You thought your kids would love everything. They devoured everything in sight as a baby, so excited to try out the latest delectable delight. Now that they’re a bit older, you may have entered the “kid phase” of dining. Your plate of grilled chicken and broccoli no longer looks appealing. Instead, you live in an era that centers around the children’s favorites and nothing else, usually a rotating menu of chicken nuggets, hot dogs and pizza with the request for maybe fruit and crackers.
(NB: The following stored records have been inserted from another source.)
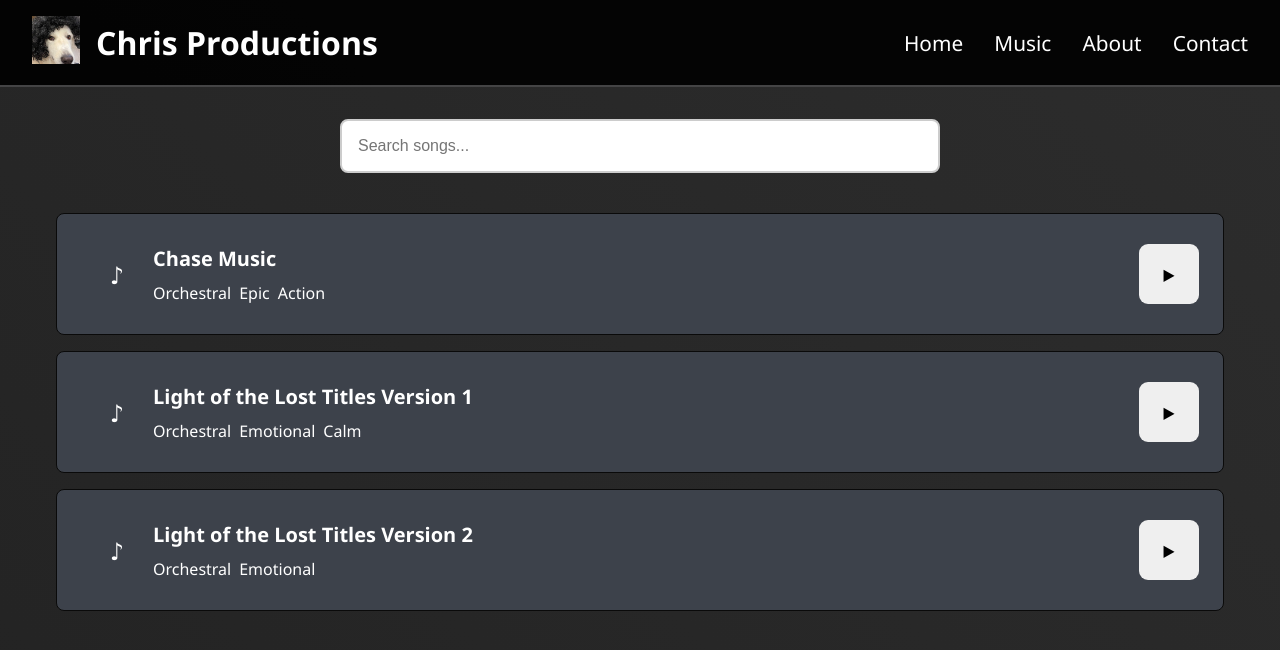
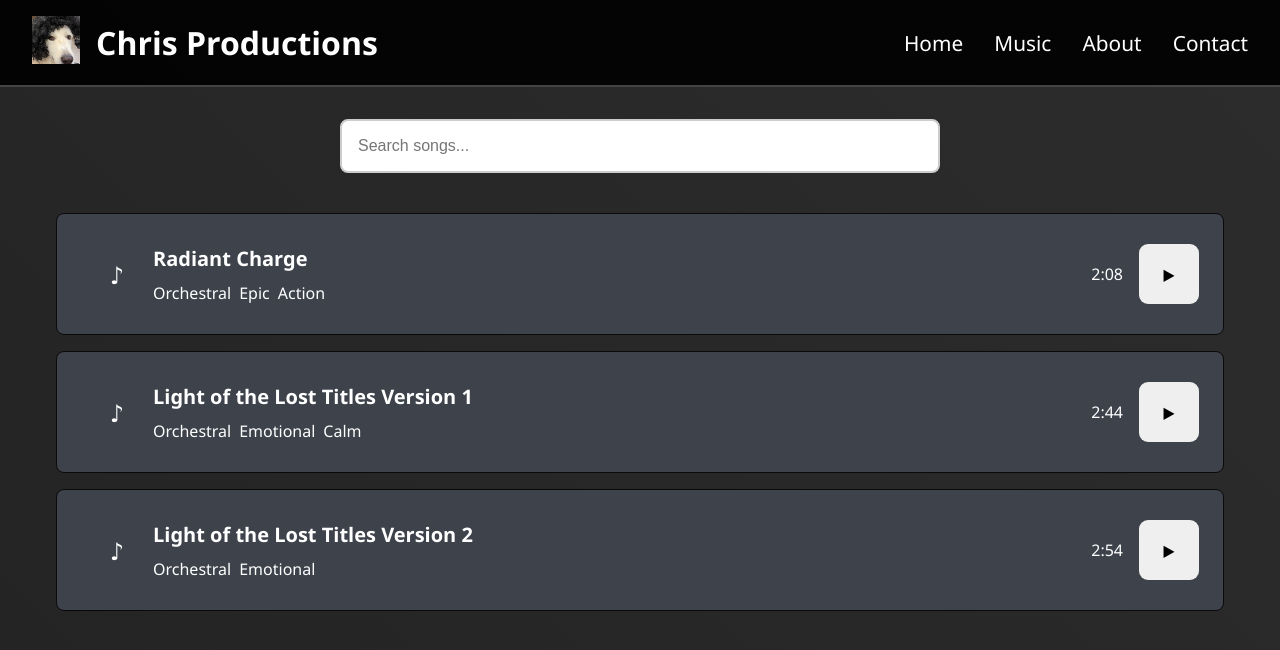
Before and after one commit to Shadowtrooper11/ChrisProductions, a React (Vite) app: page /music in a window 1280 px wide. Shown: the top 650 px of the page. Built offline with nearby package versions, Linux system fonts and the light colour scheme.

Commit message:
Moved songs to Songs.js, upgraded music player to include button functions for next, previous, and loop. Fixed Musicplayer css to match site theme. Added profile icon glow for home page. Fixed some bugs including song id for music.

```diff
--- a/src/App.jsx
+++ b/src/App.jsx
@@ -1,5 +1,6 @@
 import { useState } from 'react'
 import { Routes, Route } from 'react-router-dom'
+import { songs } from './data/songs'
 import AnimatedBackground from './components/AnimatedBackground'
 import NavBar from './components/Navbar'
 import MusicPlayer from './components/MusicPlayer'
@@ -19,7 +20,7 @@ function App() {
 
       <Routes>
         <Route path="/" element={<Home />} />
-        <Route path="/music" element={<Music onPlaySong={setCurrentSong} />} />
+        <Route path="/music" element={<Music onPlaySong={setCurrentSong} currentSong={currentSong} />} />
         <Route path="/about" element={<About />} />
         <Route path="/contact" element={<Contact />} />
       </Routes>
@@ -27,6 +28,8 @@ function App() {
       <MusicPlayer
         song={currentSong}
         onClose={() => setCurrentSong(null)}
+        allSongs={songs}
+        onSongChange={setCurrentSong}
       />
     </div>
   )
--- a/src/components/MusicPlayer.css
+++ b/src/components/MusicPlayer.css
@@ -6,7 +6,7 @@
     border-radius: 1em;
     padding: 1em;
     z-index: 1000;
-    background: rgb(66, 109, 150);
+    background: rgb(68, 68, 68);
     color: white;
     animation: slideIn 1s cubic-bezier(0.68, -0.55, 0.265, 1.55)
 }
@@ -102,7 +102,7 @@
 
 .progress-fill {
     height: 100%;
-    background: linear-gradient(90deg, #667eea 0%, #764ba2 100%);
+    background: linear-gradient(90deg, #393f61 0%, #4e77ad 100%);
     transition: width 0.1s linear;
 }
 
@@ -117,19 +117,25 @@
     width: 2.3em;
     height: 2.3em;
     font-size: 1.2em;
-    background: white;
-    border: 1px solid #9094a3;
+    background: rgb(80, 80, 80);
+    border: 1px solid #383838;
+    color: white;
     border-radius: 50%;
 }
 
 .control-btn:hover {
-    background: #d0d0d0;
+    background: #838181;
     border-color: #747781;
     transform: scale(1.05);
 }
 
 .control-btn:active {
+    background: #858686;
     transform: scale(0.95);
+}
+
+.loop-btn.active {
+    background: #858686;
 }
 
 @media (max-width: 768px) {
--- a/src/components/MusicPlayer.jsx
+++ b/src/components/MusicPlayer.jsx
@@ -1,10 +1,11 @@
 import { useState, useEffect, useRef } from 'react'
 import './MusicPlayer.css'
 
-function MusicPlayer({ song, onClose }) {
+function MusicPlayer({ song, onClose, allSongs, onSongChange }) {
     const [isPlaying, setIsPlaying] = useState(false)
     const [currentTime, setCurrentTime] = useState(0)
     const [duration, setDuration] = useState(0)
+    const [loopMode, setLoopMode] = useState('none')
     const audioRef = useRef(null)
     const isDraggingRef = useRef(false)
     const progressBarRef = useRef(null)
@@ -23,14 +24,28 @@ function MusicPlayer({ song, onClose }) {
         const updateTime = () => setCurrentTime(audio.currentTime)
         const updateDuration = () => setDuration(audio.duration)
 
+        const handleEnded = () => {
+            if (loopMode === 'one') {
+                audio.currentTime = 0
+                audio.play()
+            } else if (loopMode === 'all') {
+                handleNext()
+            } else {
+                handleNext()
+            }
+        }
+
         audio.addEventListener('timeupdate', updateTime)
         audio.addEventListener('loadedmetadata', updateDuration)
+        audio.addEventListener('ended', handleEnded)
 
         return () => {
             audio.removeEventListener('timeupdate', updateTime)
             audio.removeEventListener('loadedmetadata', updateDuration)
+            audio.removeEventListener('ended', handleEnded)
         }
-    }, [song])
+    }, [song, loopMode])
+
     const togglePlayPause = () => {
         if (isPlaying) {
             audioRef.current.pause()
@@ -39,6 +54,28 @@ function MusicPlayer({ song, onClose }) {
         }
         setIsPlaying(!isPlaying)
     }
+
+    const handleNext = () => {
+        if (!allSongs || allSongs.length === 0) return
+        const currentIndex = allSongs.findIndex(s => s.id === song.id)
+        const nextIndex = (currentIndex + 1) % allSongs.length
+        onSongChange(allSongs[nextIndex])
+    }
+
+    const handlePrevious = () => {
+        if (!allSongs || allSongs.length === 0) return
+        const currentIndex = allSongs.findIndex(s => s.id === song.id)
+        const prevIndex = currentIndex === 0 ? allSongs.length - 1 : currentIndex - 1
+        onSongChange(allSongs[prevIndex])
+    }
+
+    const toggleLoop = () => {
+        const modes = ['none', 'one', 'all']
+        const currentIndex = modes.indexOf(loopMode)
+        const nextIndex = (currentIndex + 1) % modes.length
+        setLoopMode(modes[nextIndex])
+        }
+
 
     const formatTime = (seconds) => {
         const mins = Math.floor(seconds / 60)
@@ -90,6 +127,12 @@ function MusicPlayer({ song, onClose }) {
 
     if (!song) return null
 
+    const getLoopIcon = () => {
+        if (loopMode === 'one') return '🔂'
+        if (loopMode === 'all') return '🔁'
+        return '🔁'
+    }
+
     return (
         <div className="music-player">
             <audio ref={audioRef} src={song.url} />
@@ -115,12 +158,12 @@ function MusicPlayer({ song, onClose }) {
 
             <div className="player-controls">
                 <button className="control-btn">🔀</button>
-                <button className="control-btn">⏮</button>
+                <button className="control-btn" onClick={handlePrevious}>⏮</button>
                 <button className="control-btn play-pause" onClick={togglePlayPause}>
                     {isPlaying ? '⏸' : '▶'}
                 </button>
-                <button className="control-btn">⏭</button>
-                <button className="control-btn">🔁</button>
+                <button className="control-btn" onClick={handleNext}>⏭</button>
+                <button className={`control-btn loop-btn ${loopMode !== 'none' ? 'active' : ''}`} title={`Loop: ${loopMode}`} onClick={toggleLoop}>{getLoopIcon()}</button>
             </div>
 
         </div>
--- /dev/null
+++ b/src/data/Songs.js
@@ -0,0 +1,28 @@
+export const songs = [
+    {
+        id: 1,
+        title: "Radiant Charge",
+        tags: ["Orchestral", "Epic", "Action"],
+        album: "LotL",
+        duration: "2:08",
+        url: "https://pub-02e77316cbe24c94aa351b188394e94d.r2.dev/Chase%20LOTL(1).mp3"
+    },
+    {
+        id: 2,
+        title: "Light of the Lost Titles Version 1",
+        tags: ["Orchestral", "Emotional", "Calm"],
+        album: "LotL",
+        duration: "2:44",
+        url: "https://pub-02e77316cbe24c94aa351b188394e94d.r2.dev/Light%20of%20the%20Lost.mp3"
+    },
+    {
+        id: 3,
+        title: "Light of the Lost Titles Version 2",
+        tags: ["Orchestral", "Emotional"],
+        album: "LotL",
+        duration: "2:54",
+        url: "https://pub-02e77316cbe24c94aa351b188394e94d.r2.dev/Light%20of%20the%20Lost%20Main%20Titles(2).mp3"
+    }
+]
+
+export const albums = ["LotL", "Warfront",]
--- a/src/pages/Home.css
+++ b/src/pages/Home.css
@@ -16,13 +16,45 @@
     margin-bottom: 3em;
 }
 
-.hero img {
+.hero-image {
+    display: flex;
+    justify-content: center;
+    align-items: center;
+    position: relative;
     width: 18em;
     height: 18em;
-    border: 4px solid white;
+}
+
+.hero-image::before {
+    content: '';
+    position: absolute;
+    inset: -0.01em;
+    border-radius: 50%;
+    background: conic-gradient(from 0deg, #8d8c8c, #b9b9b9, #fff, #ffffff);
+    filter: blur(1em);
+    animation: rotateGlow 10s linear infinite;
+    z-index: -1;
+}
+
+
+@keyframes rotateGlow {
+    from {
+        transform: rotate(0deg);
+    }
+    to {
+        transform: rotate(360deg);
+    }
+}
+
+
+.hero-icon {
+    width: 18em;
+    height: 18em;
+    border: 2px solid rgba(133, 133, 133, 0.3);
     border-radius: 50%;
     box-shadow: 0 10px 40px rgba(0, 0, 0, 0.3);
     object-fit: cover;
+    z-index: 1;
 }
 
 .hero-content {
@@ -49,7 +81,17 @@
         gap: 1.5em;
     }
 
-    .hero img {
+    .hero-image {
+        width: 14em;
+        height: 14em;
+    }
+
+    .hero-image::before {
+        inset: -0.008em;
+        filter: blur(0.8em);
+    }
+
+    .hero-icon {
         width: 14em;
         height: 14em;
     }
--- a/src/pages/Home.jsx
+++ b/src/pages/Home.jsx
@@ -5,7 +5,7 @@ function Home() {
         <div className="home">
             <section className="hero">
                 <div className="hero-image">
-                    <img src="./hero.png" alt="Musician Icon" />
+                    <img src="./hero.png" alt="Musician Icon" className="hero-icon" />
                 </div>
 
                 <div className="hero-content">
--- a/src/pages/Music.css
+++ b/src/pages/Music.css
@@ -65,6 +65,19 @@
     gap: 0.5em;
 }
 
+.song-actions {
+    display: flex;
+    align-items: center;
+    gap: 1em;
+}
+
+.song-duration {
+    min-width: 3.125em;
+    font-size: 1em;
+    font-weight: 500;
+    text-align: right;
+}
+
 .play-btn-card {
     width: 3.75em;
     height: 3.75em;
--- a/src/pages/Music.jsx
+++ b/src/pages/Music.jsx
@@ -1,38 +1,11 @@
 import { useState } from 'react'
+import { songs, albums } from '../data/Songs'
 import './Music.css'
 
 function Music({ onPlaySong }) {
     const [searchTerm, setSearchTerm] = useState('')
     const [selectedAlbum, setSelectedAlbum] = useState([])
 
-    const songs = [
-        {
-            id: 1,
-            title: 'Chase Music',
-            tags: ['Orchestral', 'Epic', 'Action'],
-            album: 'Light of the Lost',
-            duration: "3:45",
-            url: "https://pub-02e77316cbe24c94aa351b188394e94d.r2.dev/Chase%20LOTL(1).mp3"
-        },
-        {
-            id: 2,
-            title: 'Light of the Lost Titles Version 1',
-            tags: ['Orchestral', 'Emotional', 'Calm'],
-            album: 'Light of the Lost',
-            duration: "2:30",
-            url: "https://pub-02e77316cbe24c94aa351b188394e94d.r2.dev/Light%20of%20the%20Lost.mp3"
-        },
-        {
-            id: 3,
-            title: 'Light of the Lost Titles Version 2',
-            tags: ['Orchestral', 'Emotional'],
-            album: 'Light of the Lost',
-            duration: "4:15",
-            url: "https://pub-02e77316cbe24c94aa351b188394e94d.r2.dev/Light%20of%20the%20Lost%20Main%20Titles(2).mp3"
-        }
-    ]
-
-    const albums = ["Warfront", "Light of the Lost", "Orchestral"]
     const displayedSongs = songs
 
     return (
@@ -48,7 +21,7 @@ function Music({ onPlaySong }) {
                 </div>
                 <div className="song-list">
                     {displayedSongs.map(song => (
-                        <div key="{song.id}" className="song-card">
+                        <div key={song.id} className="song-card">
                             <div className="song-icon">♪</div>
                             <div className="song-details">
                                 <h4 className="song-title">{song.title}</h4>
@@ -58,8 +31,10 @@ function Music({ onPlaySong }) {
                                 </div>
                             </div>
 
-                            <button className="play-btn-card" onClick={() => onPlaySong(song)}>▶</button>
-
+                            <div className="song-actions">
+                                <span className="song-duration">{song.duration}</span>
+                                <button className="play-btn-card" onClick={() => onPlaySong(song)}>▶</button>
+                            </div>
                         </div>
                     ))}
                 </div>
```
Don’t despair. It’s pretty standard, albeit quite frustrating. In a Harvard Health Blog, pediatrician Claire McCarthy discusses the common practice of kids rebelling against their eating habits. She notes that it’s a matter of independence for some, asserting themselves in one of the few avenues they have. For others, it’s a matter of developing tastes or sensory comfort. So, what can you do? The following are some tips of advice for parents of picky eaters.
1. Reduce Snacks Between Meals
Some kids may not feel as hungry at mealtimes if they’ve filled up with snacks and drinks throughout the day. This decreased hunger makes dinner less appealing and necessary, leading them to eat less or ask for something else. In other words, if they’re truly hungry, they might snack on that bit of steak or broccoli before asking for cheese sticks.
Remember that nutrition by age varies, so understand what works best for your kiddos, sneaking in selections that fill in those needs. Keep to a schedule, thinking about how much they eat. Give a snack time, but remind older kids of 7 to 9 that they need to wait for dinner.
2. Don’t Fight at the Table
There was a period when parents felt they should have a standoff at the table. Common on. Did you have a parent hover over you and tell you to finish that plate? Those words may still resonate with you today: Eat it, or you have to go to your room. This tactic probably didn’t make you love the meal at all. Perhaps you ate it begrudgingly, but it didn’t change your tastebuds or desires. Instead, it may have left a bitter taste in your mouth.
So, counter this approach with one of enjoyment and cheer. When you have a meal, sit down together, making it a pleasant experience. Put the food on the plate, and begin a conversation about the day. Make the kids laugh and get them to feel the table is a comfortable social spot. In time, they may take a bite without even realizing it, captivated by the stories and smiles.
3. Try One New Delight at a Time
Don’t overwhelm children with a plate that isn’t familiar. Create a balance between what you want them to eat and what they want. Are meatballs a current phase? Go with it. Consider picking one new side next to it, like a piece of fruit or veggie. Encourage them to take a bite or two and see what it’s like. The first couple of times could be a bust. Some kids may need up to 10 times to adjust to the flavor or texture.
What does that mean for you? Have some patience!
4. Get Them in the Kitchen
The standoff may happen because kids want to assert themselves. The food needs to become their choice. You may swing their vote to your side by giving them time in the kitchen and letting them play with food. Find some children’s cookbooks. Let them look through it and pick something out. They may find it fun to experiment and learn about the different selections. When it hits the table, it’s their meal and their time to enjoy an accomplishment.
Rest assured, you are not the only parent tired of heating the same three foods throughout the week. Kids may fight you on your choices. It’s normal. You can take steps, though, to turn them to your side. Go slow, and be positive, making dinner time enjoyable.